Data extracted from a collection

++++++++

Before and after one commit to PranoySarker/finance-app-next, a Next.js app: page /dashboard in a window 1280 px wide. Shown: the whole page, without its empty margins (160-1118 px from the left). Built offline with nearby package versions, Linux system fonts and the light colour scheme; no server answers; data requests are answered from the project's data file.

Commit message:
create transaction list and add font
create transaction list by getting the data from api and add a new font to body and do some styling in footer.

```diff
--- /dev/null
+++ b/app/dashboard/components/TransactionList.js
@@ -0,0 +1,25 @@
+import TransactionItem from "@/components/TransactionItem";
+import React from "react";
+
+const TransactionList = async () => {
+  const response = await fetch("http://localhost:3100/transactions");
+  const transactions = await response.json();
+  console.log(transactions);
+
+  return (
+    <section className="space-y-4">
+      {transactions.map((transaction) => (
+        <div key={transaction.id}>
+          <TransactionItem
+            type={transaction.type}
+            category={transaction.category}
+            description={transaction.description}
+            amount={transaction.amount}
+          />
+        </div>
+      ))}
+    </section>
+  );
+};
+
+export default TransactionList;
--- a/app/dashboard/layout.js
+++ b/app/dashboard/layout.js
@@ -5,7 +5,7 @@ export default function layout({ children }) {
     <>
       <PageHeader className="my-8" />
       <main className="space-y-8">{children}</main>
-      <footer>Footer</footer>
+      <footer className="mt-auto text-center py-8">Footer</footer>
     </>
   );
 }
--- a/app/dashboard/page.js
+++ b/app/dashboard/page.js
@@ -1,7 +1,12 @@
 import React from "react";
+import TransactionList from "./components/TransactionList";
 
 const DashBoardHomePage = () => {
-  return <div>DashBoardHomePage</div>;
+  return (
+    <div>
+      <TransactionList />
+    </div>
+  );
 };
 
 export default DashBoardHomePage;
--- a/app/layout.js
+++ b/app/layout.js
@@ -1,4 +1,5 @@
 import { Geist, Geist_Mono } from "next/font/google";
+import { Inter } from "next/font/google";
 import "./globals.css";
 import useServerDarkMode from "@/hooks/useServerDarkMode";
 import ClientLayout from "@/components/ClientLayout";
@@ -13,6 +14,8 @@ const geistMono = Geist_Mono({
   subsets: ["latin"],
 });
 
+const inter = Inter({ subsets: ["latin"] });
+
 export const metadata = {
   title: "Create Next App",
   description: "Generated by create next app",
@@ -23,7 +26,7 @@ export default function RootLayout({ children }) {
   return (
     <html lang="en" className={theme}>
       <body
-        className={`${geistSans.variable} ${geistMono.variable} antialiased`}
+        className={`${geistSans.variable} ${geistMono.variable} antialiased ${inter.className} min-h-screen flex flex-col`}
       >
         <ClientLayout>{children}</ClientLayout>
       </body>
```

++++++++

ACTIVITY
Each line above that contains "section" must be copied out.

RESPONSE TO THE TASK
+    <section className="space-y-4">
+    </section>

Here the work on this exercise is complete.